Jenny came out of hospital on Thursday 14th April. She had originally been admitted by her doctor as an emergency admission into the Acute Medical Unit on 7th April. She has come out of hospital in an even worse condition than she went in. We hope the damage isn’t permanent.
Jenny was in a very vulnerable position as she was barely able to talk. The many doctors she saw were bullying and abusive and (even admitted) that they didn’t know anything about M.E. They told her to get up and exercise and that there was nothing wrong with her. However, there was 1 doctor on the Acute Medical Unit who was nice to Jenny (who saw Jenny’s body’s reaction when they made her sit up for the chest X-ray – Jenny blacked out and her body went into convulsions).
She was then moved to Guist Ward for the weekend, where they were measuring her fluid input and output, taking blood tests etc. None of the nurses or doctors really understood M.E. and she had to try to educate them. The noise and constant activity of people coming into the room and making Jenny do things has completely physically decimated her body. There were one or two kind nurses and doctors, but they were few and far between. It was not nice for Jenny to hear doctors and nurses whispering things about her outside her door.

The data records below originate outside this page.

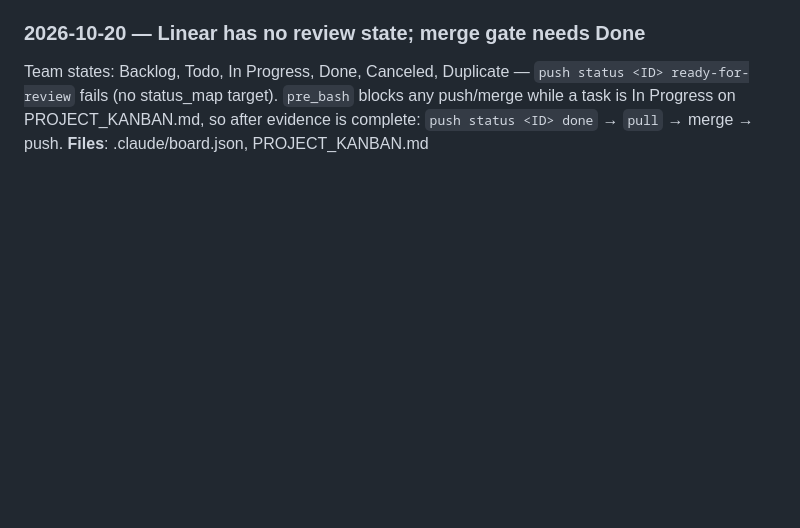
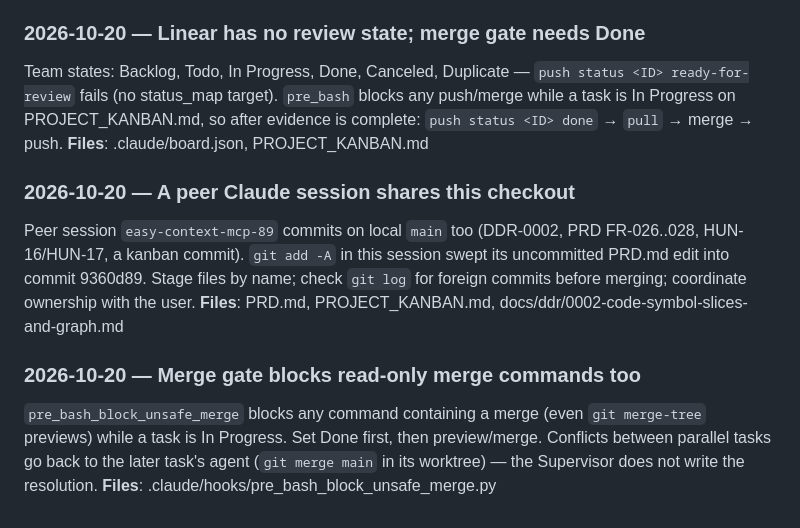
Before and after one commit to thunderkds/easy-context-mcp, a Markdown page: memory/learnings.md, the part around the change. GitHub-like rendering; blank space fills up the shorter version.

```diff
--- a/memory/learnings.md
+++ b/memory/learnings.md
@@ -44,3 +44,11 @@ FastMCP sends a tool result as text content `pydantic_core.to_json(result, inden
 ### 2026-10-20 — Linear has no review state; merge gate needs Done
 Team states: Backlog, Todo, In Progress, Done, Canceled, Duplicate — `push status <ID> ready-for-review` fails (no status_map target). `pre_bash` blocks any push/merge while a task is In Progress on PROJECT_KANBAN.md, so after evidence is complete: `push status <ID> done` → `pull` → merge → push.
 **Files**: .claude/board.json, PROJECT_KANBAN.md
+
+### 2026-10-20 — A peer Claude session shares this checkout
+Peer session `easy-context-mcp-89` commits on local `main` too (DDR-0002, PRD FR-026..028, HUN-16/HUN-17, a kanban commit). `git add -A` in this session swept its uncommitted PRD.md edit into commit 9360d89. Stage files by name; check `git log` for foreign commits before merging; coordinate ownership with the user.
+**Files**: PRD.md, PROJECT_KANBAN.md, docs/ddr/0002-code-symbol-slices-and-graph.md
+
+### 2026-10-20 — Merge gate blocks read-only merge commands too
+`pre_bash_block_unsafe_merge` blocks any command containing a merge (even `git merge-tree` previews) while a task is In Progress. Set Done first, then preview/merge. Conflicts between parallel tasks go back to the later task's agent (`git merge main` in its worktree) — the Supervisor does not write the resolution.
+**Files**: .claude/hooks/pre_bash_block_unsafe_merge.py
```
Also changed, not shown: memory/MEMORY.md (+3 -0 lines), memory/decisions.md (+6 -0 lines).
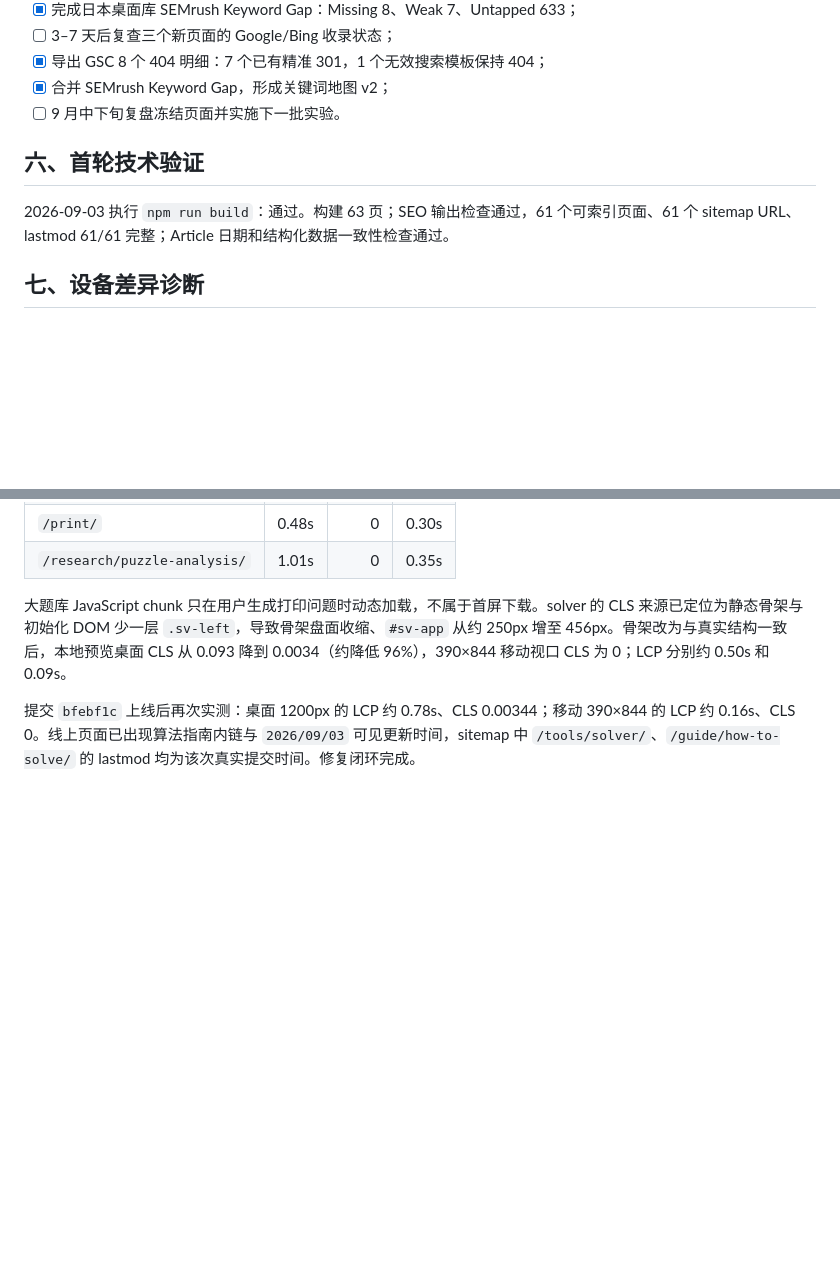
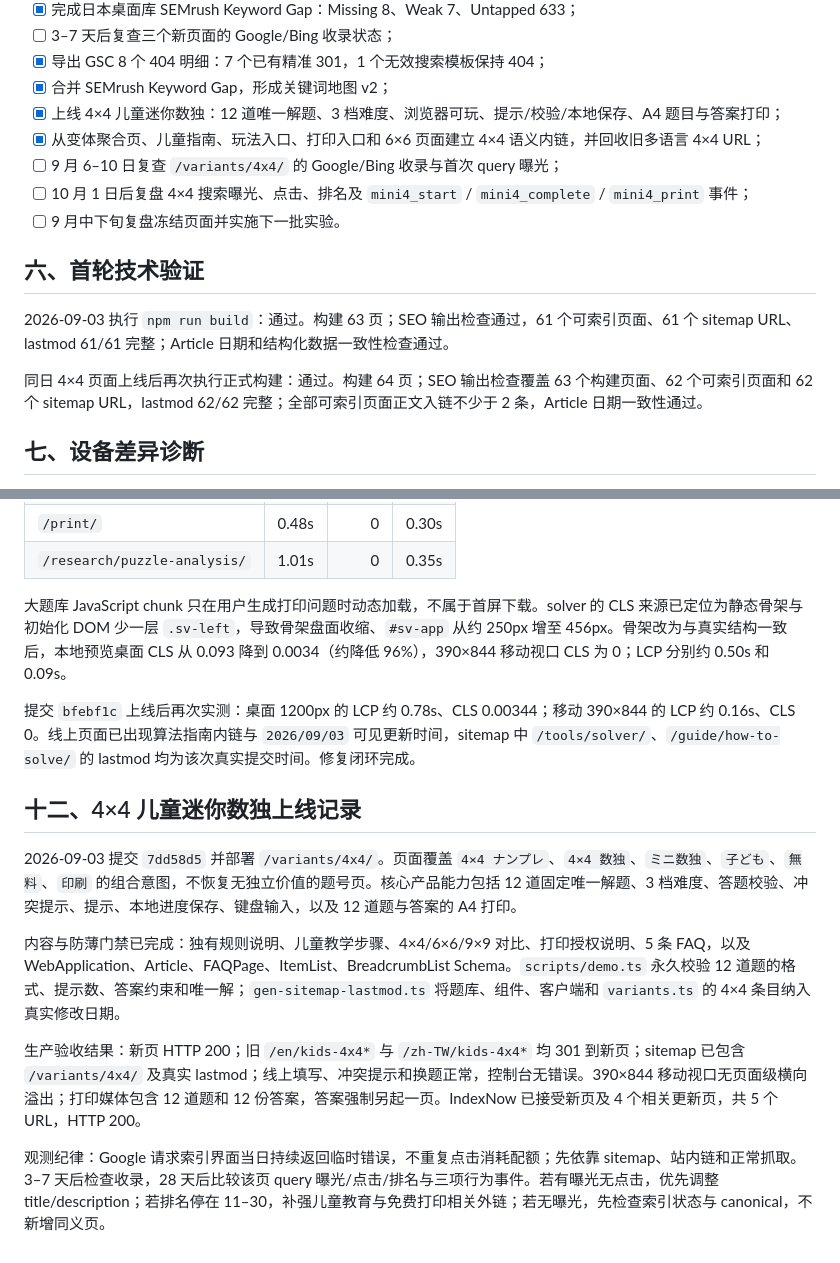
Before and after one commit to rusherxie-sudo/numpredo, a Markdown page: docs/2026-09-03-SEO执行基线与首批队列.md, 2 parts joined by grey strips. Rendered like a GitHub page; blank space fills up the shorter version.

Commit message:
docs: 记录4×4页面上线与观测计划

```diff
--- a/docs/2026-09-03-SEO执行基线与首批队列.md
+++ b/docs/2026-09-03-SEO执行基线与首批队列.md
@@ -144,11 +144,17 @@ Bing 已验证的大词簇：
 - [ ] 3–7 天后复查三个新页面的 Google/Bing 收录状态；
 - [x] 导出 GSC 8 个 404 明细：7 个已有精准 301，1 个无效搜索模板保持 404；
 - [x] 合并 SEMrush Keyword Gap，形成关键词地图 v2；
+- [x] 上线 4×4 儿童迷你数独：12 道唯一解题、3 档难度、浏览器可玩、提示/校验/本地保存、A4 题目与答案打印；
+- [x] 从变体聚合页、儿童指南、玩法入口、打印入口和 6×6 页面建立 4×4 语义内链，并回收旧多语言 4×4 URL；
+- [ ] 9 月 6–10 日复查 `/variants/4x4/` 的 Google/Bing 收录与首次 query 曝光；
+- [ ] 10 月 1 日后复盘 4×4 搜索曝光、点击、排名及 `mini4_start` / `mini4_complete` / `mini4_print` 事件；
 - [ ] 9 月中下旬复盘冻结页面并实施下一批实验。
 
 ## 六、首轮技术验证
 
 2026-09-03 执行 `npm run build`：通过。构建 63 页；SEO 输出检查通过，61 个可索引页面、61 个 sitemap URL、lastmod 61/61 完整；Article 日期和结构化数据一致性检查通过。
+
+同日 4×4 页面上线后再次执行正式构建：通过。构建 64 页；SEO 输出检查覆盖 63 个构建页面、62 个可索引页面和 62 个 sitemap URL，lastmod 62/62 完整；全部可索引页面正文入链不少于 2 条，Article 日期一致性通过。
 
 ## 七、设备差异诊断
 
@@ -238,3 +244,13 @@ GSC 在 2026-09-03 成功读取 `sitemap-index.xml` 与 `sitemap-0.xml`，两者
 大题库 JavaScript chunk 只在用户生成打印问题时动态加载，不属于首屏下载。solver 的 CLS 来源已定位为静态骨架与初始化 DOM 少一层 `.sv-left`，导致骨架盘面收缩、`#sv-app` 从约 250px 增至 456px。骨架改为与真实结构一致后，本地预览桌面 CLS 从 0.093 降到 0.0034（约降低 96%），390×844 移动视口 CLS 为 0；LCP 分别约 0.50s 和 0.09s。
 
 提交 `bfebf1c` 上线后再次实测：桌面 1200px 的 LCP 约 0.78s、CLS 0.00344；移动 390×844 的 LCP 约 0.16s、CLS 0。线上页面已出现算法指南内链与 `2026/09/03` 可见更新时间，sitemap 中 `/tools/solver/`、`/guide/how-to-solve/` 的 lastmod 均为该次真实提交时间。修复闭环完成。
+
+## 十二、4×4 儿童迷你数独上线记录
+
+2026-09-03 提交 `7dd58d5` 并部署 `/variants/4x4/`。页面覆盖 `4×4 ナンプレ`、`4×4 数独`、`ミニ数独`、`子ども`、`無料`、`印刷` 的组合意图，不恢复无独立价值的题号页。核心产品能力包括 12 道固定唯一解题、3 档难度、答题校验、冲突提示、提示、本地进度保存、键盘输入，以及 12 道题与答案的 A4 打印。
+
+内容与防薄门禁已完成：独有规则说明、儿童教学步骤、4×4/6×6/9×9 对比、打印授权说明、5 条 FAQ，以及 WebApplication、Article、FAQPage、ItemList、BreadcrumbList Schema。`scripts/demo.ts` 永久校验 12 道题的格式、提示数、答案约束和唯一解；`gen-sitemap-lastmod.ts` 将题库、组件、客户端和 `variants.ts` 的 4×4 条目纳入真实修改日期。
+
+生产验收结果：新页 HTTP 200；旧 `/en/kids-4x4*` 与 `/zh-TW/kids-4x4*` 均 301 到新页；sitemap 已包含 `/variants/4x4/` 及真实 lastmod；线上填写、冲突提示和换题正常，控制台无错误。390×844 移动视口无页面级横向溢出；打印媒体包含 12 道题和 12 份答案，答案强制另起一页。IndexNow 已接受新页及 4 个相关更新页，共 5 个 URL，HTTP 200。
+
+观测纪律：Google 请求索引界面当日持续返回临时错误，不重复点击消耗配额；先依靠 sitemap、站内链和正常抓取。3–7 天后检查收录，28 天后比较该页 query 曝光/点击/排名与三项行为事件。若有曝光无点击，优先调整 title/description；若排名停在 11–30，补强儿童教育与免费打印相关外链；若无曝光，先检查索引状态与 canonical，不新增同义页。
```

She was then moved to Dunston Ward on 11th April, where they would be able to perform the gruelling test for diabetes insipidus (nothing to do with normal diabetes or blood sugar). 1 (newly qualified) doctor on the ward apologised to Jenny for the way another doctor had spoken to her who had told Jenny to get out of bed and exercise. The nurse who supervised the test was kind and had to do the 12 hours all by herself as her normal co-worker couldn’t be present. 2 doctors took it in turns to stay with Jenny as suitable heart monitoring equipment was not available.
We so hoped that this would be a turning point for the better but the way the health system works is that you are referred by the GP for a particular test and when that test is completed in that hospital department, you are referred back to GP care, even if there are other outstanding or pressing health concerns still which would warrant investigation. So although diabetes insipidus has now been ruled out, we don’t know if the GP will pursue the Postural Orthostatic Tachycardia Syndrome (POTS) again or not.
Jenny had not slept at all since the 13th March and when she went into hospital they put her back onto Clonazepam, which gives her 2 broken hours a night. As you can imagine, the sleep deprivation is hell for her. Her heart symptoms continue to be unbearable. She is utterly wiped out. It is difficult now for her to even open her eyes.
Thank you again for thinking of Jenny.